Gritty paintings and saintly things

 

Two exhibitions succeed in exploring why our sometimes tentative, hope-filled ways of looking at the material world are so often steeped in longing, writes AIDAN DUNNE

VISIT THOMAS Brezing’s exhibition The Art of Failure Isn’t Hard to Masterat the Highlanes Gallery and, apart from the paintings and works on paper you might expect, you will also encounter a sprawling sculptural installation. Roughly assembled from recycled wooden packing, and roughly painted in brightly coloured patterns, a shed sits on a bed of rugs with rag dolls scattered around. It looks like an improvised playhouse and, as it happens, that’s how The Shack, as Brezing calls the work, started out.

He made it with his daughter in mind but came to realise that really the shack satisfied something in his own psyche. If you get to the gallery on a Saturday you may well find the artist in residence in his shack. The installation is a useful symbol for the studio or other retreat, a shed or workshop, a personal space for thoughts and dreams and, with luck, creativity. This particular shack is situated in a veritable forest of creativity, a substantial collection of Brezing’s work.

That work, especially the painting, has developed significantly in formal and expressive terms over the past decade. Go back 10 years and it tended to be overly schematic, as though he was figuring out how to make a painting rather than actually doing it. He did have, and retains, a deft touch, so his brushwork is sensitive and accomplished. He doesn’t go in much for virtuosic flourishes, preferring the complementary approaches of darting, gestural marks and gritty accumulations of layered pigment.
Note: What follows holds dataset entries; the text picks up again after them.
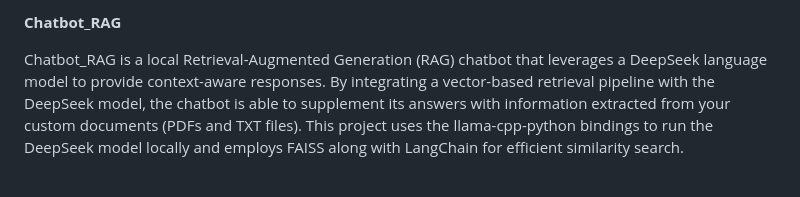
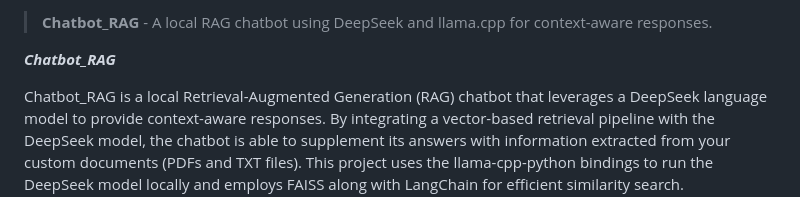
Before and after one commit to SNEAKO7/chatbot_RAG, a Markdown page: README.md, the part around the change. Rendered like a GitHub page; blank space fills up the shorter version.

```diff
--- a/README.md
+++ b/README.md
@@ -1,4 +1,7 @@
-**Chatbot_RAG**
+> **Chatbot_RAG** - A local RAG chatbot using DeepSeek and llama.cpp for context-aware responses.
+
+
+***Chatbot_RAG***
 
 Chatbot_RAG is a local Retrieval-Augmented Generation (RAG) chatbot that leverages a DeepSeek language model to provide context-aware responses. By integrating a vector-based retrieval pipeline with the DeepSeek model, the chatbot is able to supplement its answers with information extracted from your custom documents (PDFs and TXT files). This project uses the llama-cpp-python bindings to run the DeepSeek model locally and employs FAISS along with LangChain for efficient similarity search.
 
```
Brezing was born in Germany in 1969 and apprenticed in metalwork before coming to Ireland to attend Grennan Mill Craft School in Thomastown in the early 1990s. Since then, with the occasional foray back to Germany and elsewhere, he’s been based in Ireland, briefly in Cork but mostly in north Co Dublin. He’s practised as an artist since the mid-1990s or so, but he largely bypassed academic training in fine art (hence the nod to Elizabeth Bishop’s poem, quoted as the show’s title, perhaps).

It’s hardly surprising that his work is intensely personal in an informal, conversational way. You could say it’s autobiographical but that makes it sound a bit too calculated and structured. Rather it’s directly triggered by experience and reflection, an ongoing response to being alive in a strange, perplexing world. Brezing’s immediate personal life is reflected in his paintings with guileless emotional honesty. He was clearly bowled over by parenthood, for example, and, earlier on, his treatment of the experience could almost have been cloying, except one came to realise he was being utterly, defencelessly honest.
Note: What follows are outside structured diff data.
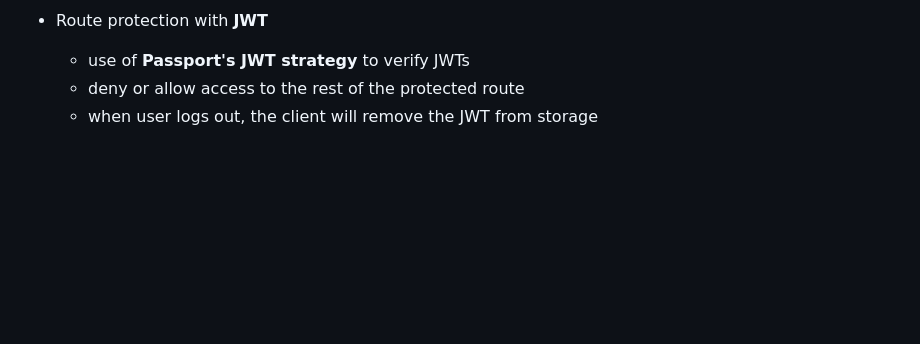
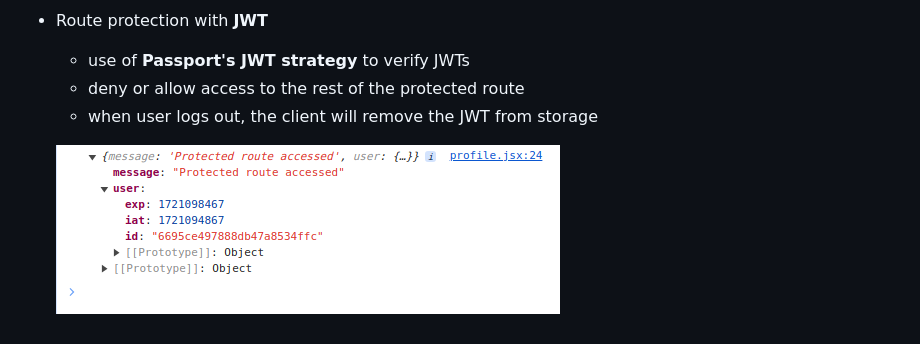
Before and after one commit to rosecodez/BlogAPI, a Markdown page: README.md, the part around the change. Rendered like a GitHub page; pictures changed too: image-4.png (added); blank space fills up the shorter version.

```diff
--- a/README.md
+++ b/README.md
@@ -25,6 +25,9 @@ With this project I have practiced and applied:
   ![alt text](image-1.png)
 
 - Route protection with <b>JWT</b>
+
   - use of <b>Passport's JWT strategy</b> to verify JWTs
   - deny or allow access to the rest of the protected route
   - when user logs out, the client will remove the JWT from storage
+
+  ![alt text](image-4.png)
```
Also changed, not shown: 7 other files.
He also situates every experience and thought in a wider context, which is important. Nothing exists in isolation in his paintings. An individual, personal experience is like a pebble that sends ripples through the collective social and political pool.
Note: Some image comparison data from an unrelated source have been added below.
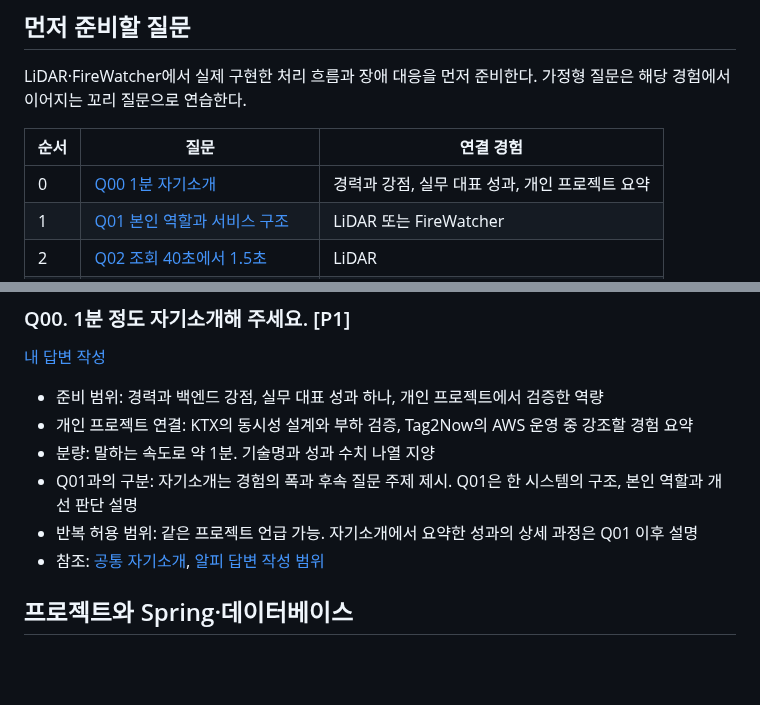
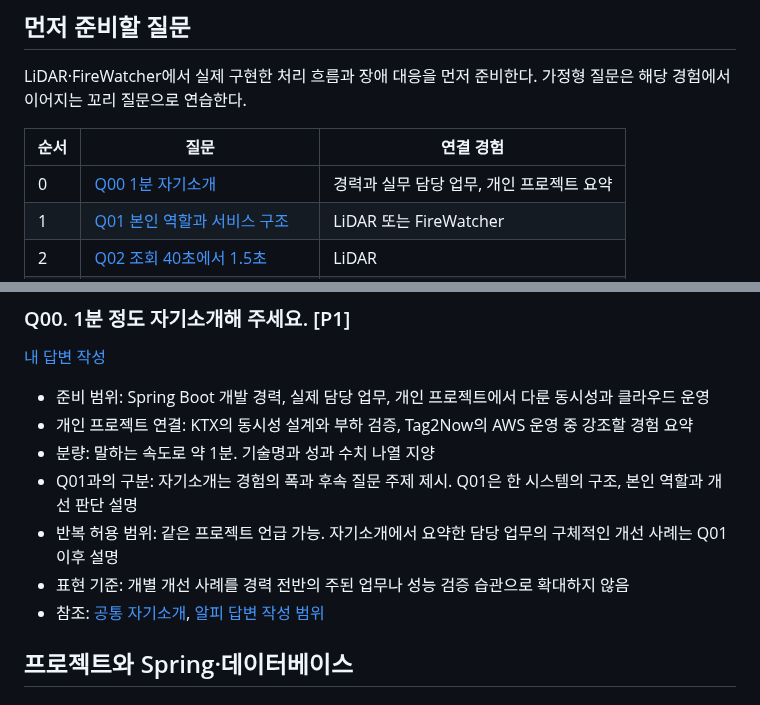
Before and after one commit to ass3027/portfolio, a Markdown page: interview/arpi/questions.md, 2 parts joined by grey strips. GitHub-like rendering; blank space fills up the shorter version.

```diff
--- a/interview/arpi/questions.md
+++ b/interview/arpi/questions.md
@@ -16,7 +16,7 @@ LiDAR·FireWatcher에서 실제 구현한 처리 흐름과 장애 대응을 먼
 
 | 순서 | 질문 | 연결 경험 |
 | --- | --- | --- |
-| 0 | [Q00 1분 자기소개](#q00) | 경력과 강점, 실무 대표 성과, 개인 프로젝트 요약 |
+| 0 | [Q00 1분 자기소개](#q00) | 경력과 실무 담당 업무, 개인 프로젝트 요약 |
 | 1 | [Q01 본인 역할과 서비스 구조](#q01) | LiDAR 또는 FireWatcher |
 | 2 | [Q02 조회 40초에서 1.5초](#q02) | LiDAR |
 | 3 | [Q03 복합 인덱스 설계](#q03) | LiDAR |
@@ -38,11 +38,12 @@ LiDAR·FireWatcher에서 실제 구현한 처리 흐름과 장애 대응을 먼
 
 [내 답변 작성](answers.md#q00)
 
-- 준비 범위: 경력과 백엔드 강점, 실무 대표 성과 하나, 개인 프로젝트에서 검증한 역량
+- 준비 범위: Spring Boot 개발 경력, 실제 담당 업무, 개인 프로젝트에서 다룬 동시성과 클라우드 운영
 - 개인 프로젝트 연결: KTX의 동시성 설계와 부하 검증, Tag2Now의 AWS 운영 중 강조할 경험 요약
 - 분량: 말하는 속도로 약 1분. 기술명과 성과 수치 나열 지양
 - Q01과의 구분: 자기소개는 경험의 폭과 후속 질문 주제 제시. Q01은 한 시스템의 구조, 본인 역할과 개선 판단 설명
-- 반복 허용 범위: 같은 프로젝트 언급 가능. 자기소개에서 요약한 성과의 상세 과정은 Q01 이후 설명
+- 반복 허용 범위: 같은 프로젝트 언급 가능. 자기소개에서 요약한 담당 업무의 구체적인 개선 사례는 Q01 이후 설명
+- 표현 기준: 개별 개선 사례를 경력 전반의 주된 업무나 성능 검증 습관으로 확대하지 않음
 - 참조: [공통 자기소개](../introduction.md), [알피 답변 작성 범위](answers.md#q00)
 
 ## 프로젝트와 Spring·데이터베이스
```
Also changed, not shown: interview/arpi/answers.md (+14 -6 lines).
The tightly packed communal centre of Drogheda is a nice setting for Brezing’s musings on self and community. The Boyne valley is exceptionally rich in historical and archaeological remains, making the town an appropriate venue for another fine exhibition showing there, Sabina MacMahon’s Longevity, If Not Immortalityat the Droichead Arts Centre.

MacMahon graduated from NCAD only in 2008, but she has made and exhibited an impressive body of work since. Here, she shows “a collection of rare artefacts with very unusual stories to tell”. Each object on view, including human teeth, hair and skin, a horseshoe, a nail and a small taxidermic chaffinch, “was initially thought to be the first or second class relic of a particular saint, martyr or other sacred person”. In meticulously devised accompanying commentaries, MacMahon charts the history of each exhibit, from its factual origins, its religious back-story and its changing status.

MacMahon’s subject is not so much our inbuilt credulity as our desire, our need to believe. Through her witty, engrossing, ingenious employment of the scholarly languages of scripture, history and science, she tactfully and gently points up inherent absurdities in most of what is taken as being entirely plausible. Her show’s title is from a Susan Sontag essay. The eternal, transcendental meaning initially ascribed to the objects is replaced by their factual, worldly histories – longevity, but not quite immortality.

The Art of Failure Isn’t Hard to Master Thomas Brezing Highlanes Gallery, St Laurence Street, Drogheda. Until January 11th. Longevity, If Not Immortality Sabina MacMahon. Droichead Arts Centre, Stockwell Street, Drogheda. Until January 5th.